Fine scratches on the surface of your windshield are indicative of sand damage. As well as looking unattractive, these scratches might cause potentially dangerous visibility problems. Hence it is imperative to repair any sand damage immediately. This can be done using a relatively quick and easy process without removing the windshield.
Clean the windscreen thoroughly both inside and out. Use a good-quality glass cleaner and lint-free paper towel or old newspaper, recommends the magazine Popular Mechanics. This removes dirt and other debris as well as affords you a good view of the damage.
Attach a buffing-wheel to a variable speed drill. Clean your buffing wheel thoroughly as any debris on the wheel might cause more damage to the windshield.
Apply a glass-polishing compound to the buffing wheel according to the manufacturers instructions.
Set the drill to approximately 1500 RPM, and turn it on. Hold the drill firmly in both hands, and place the buffing wheel against the windscreen.
Move the drill in a circular motion over the windscreen, using a uniform, firm pressure. This will polish and buff the windscreen, removing any evidence of the sand damage and restoring good visibility. Alternatively, use a clean, lint-free cloth or paper towel and apply the glass-polishing compound by hand if you do not have a buffing-wheel and variable speed drill.
- Use a windscreen repair kit to fix deeper chips or cracks not consistent with standard sand damage. This involves injecting a resin that has almost identical optical properties to a windshield into the crack or chip.

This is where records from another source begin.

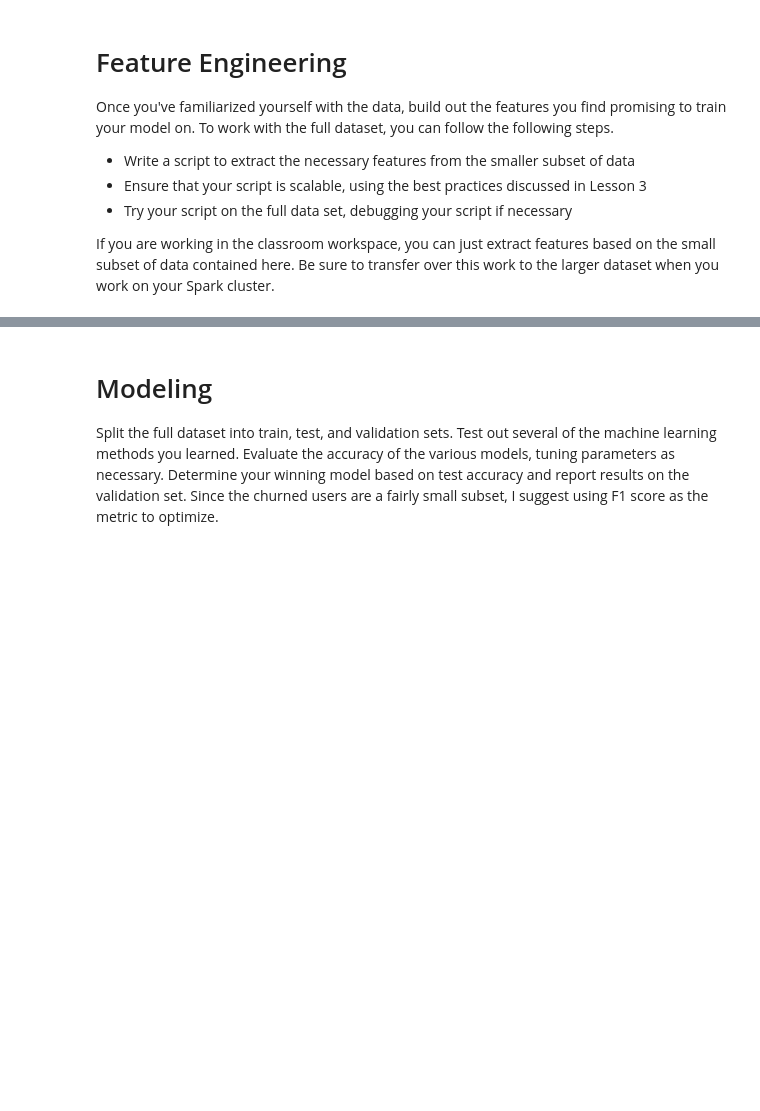
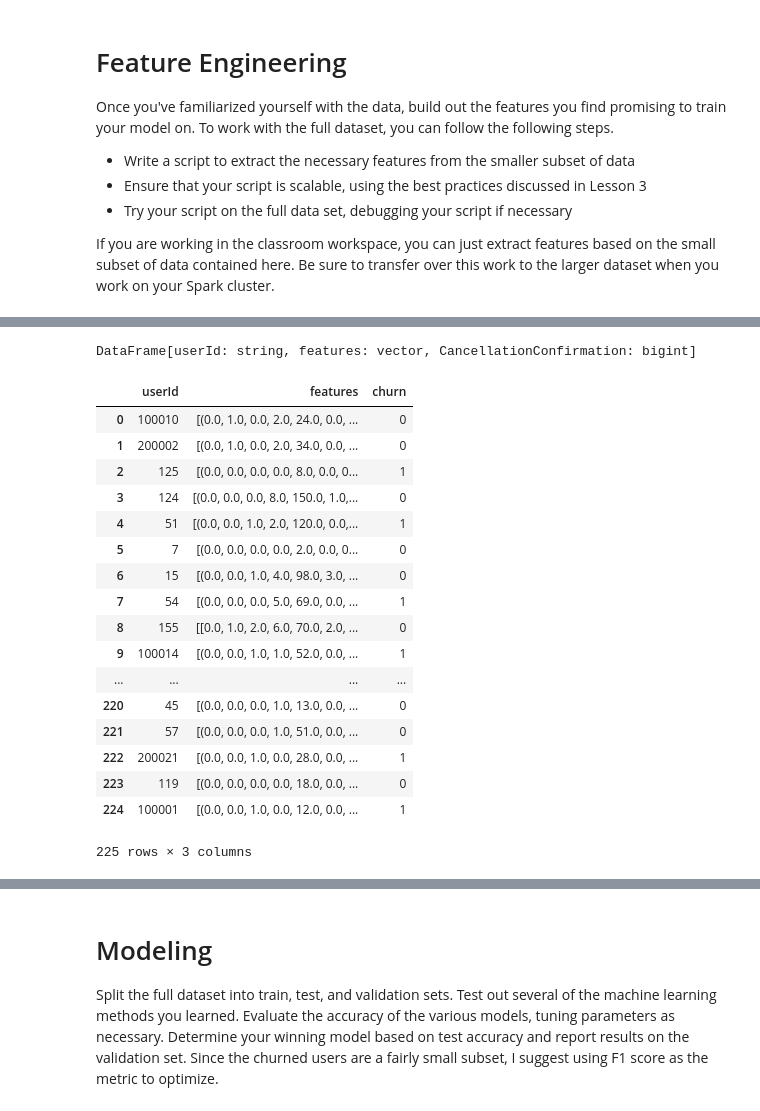
Before and after one commit to misrakberhe/sparkify, a Jupyter notebook: Sparkify.ipynb, the cells around one changed output, grey strips where cells are left out. Saved outputs shown, nothing was run; the diff lists cells and outputs as text; code cells hidden in the pictures; blank space fills up the shorter version.

```diff
--- a/Sparkify.ipynb
+++ b/Sparkify.ipynb
@@ -202,0 +245,53 @@ DataFrame[features: vector, churn2: vector]
+# %%
+assembled = spark.sql('''
+            select userId, features, CancellationConfirmation
+            from assembled
+            group by userId, features, CancellationConfirmation
+            order by userId
+
+''')
+
+
+spark.sql('''
+            select userId, features, CancellationConfirmation
+            from assembled
+            group by userId, features, CancellationConfirmation
+            order by userId
+
+''')
+# %% [output]
+DataFrame[userId: string, features: vector, CancellationConfirmation: bigint]
+# %%
+'''spark.sql('''
+
+        select final.userId, final.features, coalesce(ok.CancellationConfirmation,0) as churn
+        from final
+        left join(
+        select userId, CancellationConfirmation
+        from assembled
+        where CancellationConfirmation > 0 ) as ok
+        on final.userId = ok.userId
+
+
+
+''').toPandas()
+'''
+# %% [output]
+|  | userId | features | churn |
+| 0 | 100010 | [(0.0, 1.0, 0.0, 2.0, 24.0, 0.0, ... | 0 |
+| 1 | 200002 | [(0.0, 1.0, 0.0, 2.0, 34.0, 0.0, ... | 0 |
+| 2 | 125 | [(0.0, 0.0, 0.0, 0.0, 8.0, 0.0, 0... | 1 |
+| 3 | 124 | [(0.0, 0.0, 0.0, 8.0, 150.0, 1.0,... | 0 |
+| 4 | 51 | [(0.0, 0.0, 1.0, 2.0, 120.0, 0.0,... | 1 |
+| 5 | 7 | [(0.0, 0.0, 0.0, 0.0, 2.0, 0.0, 0... | 0 |
+| 6 | 15 | [(0.0, 0.0, 1.0, 4.0, 98.0, 3.0, ... | 0 |
+| 7 | 54 | [(0.0, 0.0, 0.0, 5.0, 69.0, 0.0, ... | 1 |
+| 8 | 155 | [[0.0, 1.0, 2.0, 6.0, 70.0, 2.0, ... | 0 |
+| 9 | 100014 | [(0.0, 0.0, 1.0, 1.0, 52.0, 0.0, ... | 1 |
+| ... | ... | ... | ... |
+| 220 | 45 | [(0.0, 0.0, 0.0, 1.0, 13.0, 0.0, ... | 0 |
+| 221 | 57 | [(0.0, 0.0, 0.0, 1.0, 51.0, 0.0, ... | 0 |
+| 222 | 200021 | [(0.0, 0.0, 1.0, 0.0, 28.0, 0.0, ... | 1 |
+| 223 | 119 | [(0.0, 0.0, 0.0, 0.0, 18.0, 0.0, ... | 0 |
+| 224 | 100001 | [(0.0, 0.0, 1.0, 0.0, 12.0, 0.0, ... | 1 |
+225 rows × 3 columns
```
Also changed, not shown: parts of 13 cells of this notebook.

- Replace your windshield if sand damage is too extensive or deep to repair.
Things You'll Need
- Lint-free cloth or paper towels

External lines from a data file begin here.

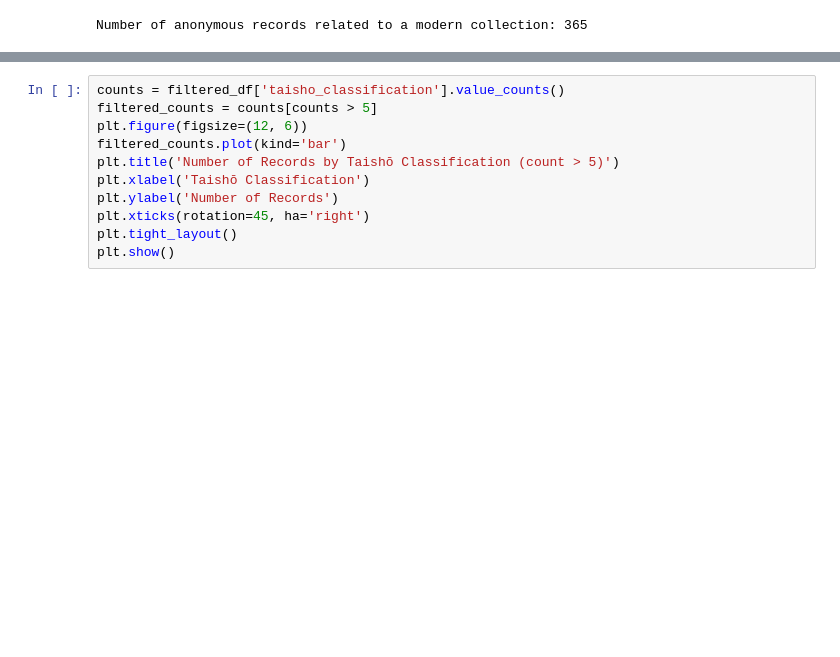
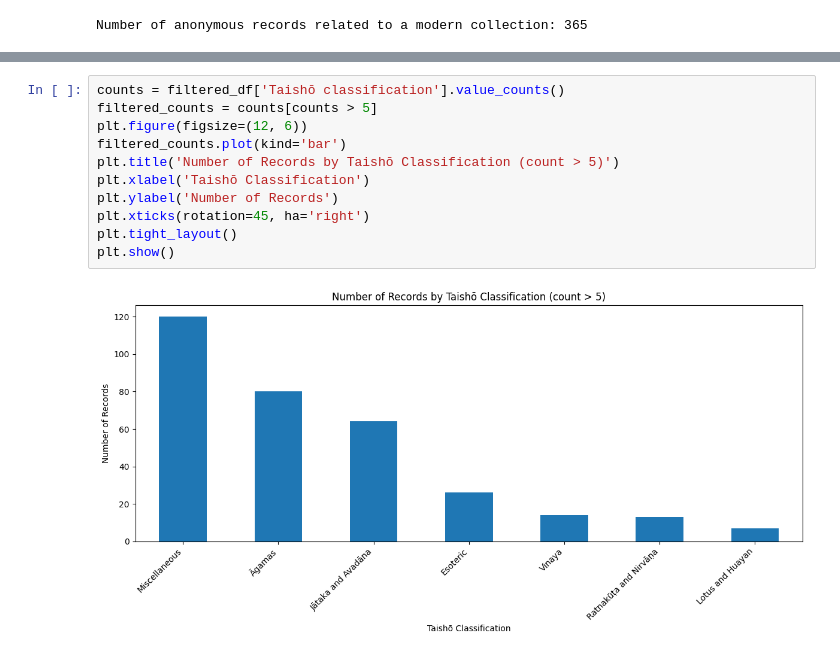
Before and after one commit to Silk-Road-Corpus/silk_road_corpus, a Jupyter notebook: eda.ipynb, the cells around one changed output, grey strips where cells are left out. Drawn from its saved outputs; the diff is of its cells as text; blank space fills up the shorter version.

```diff
--- a/eda.ipynb
+++ b/eda.ipynb
@@ -61,11 +87,13 @@ Number of anonymous records related to a modern collection: 365
 # %%
-counts = filtered_df['taisho_classification'].value_counts()
+counts = filtered_df['Taishō classification'].value_counts()
 filtered_counts = counts[counts > 5]
 plt.figure(figsize=(12, 6))
 filtered_counts.plot(kind='bar')
 plt.title('Number of Records by Taishō Classification (count > 5)')
 plt.xlabel('Taishō Classification')
 plt.ylabel('Number of Records')
 plt.xticks(rotation=45, ha='right')
 plt.tight_layout()
 plt.show()
+# %% [output]
+[figure, added]
```
Also changed, not shown: parts of 1 cell of this notebook, 8 other files.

- Glass cleaner
- Glass-polishing compound
- Buffing wheel
- Variable-speed drill
- Windshield repair kit
- Any delay in repairing sand damage increases the possibility of the damaged areas attracting dirt and moisture, which in turn makes cleaning and repair more difficult. In addition, sustained contact with the damaged windshield might damage your windshield wipers.
Based in rural Andalusia, Spain, Joel Barnard has been teaching English and writing travel-related articles since 1999. His articles have appeared in "Travel and Food" magazine, "Backpacker Essentials" magazine and a number of travel websites. He holds a Bachelor of Arts with honors in sociology and comparative Western societies from East London University.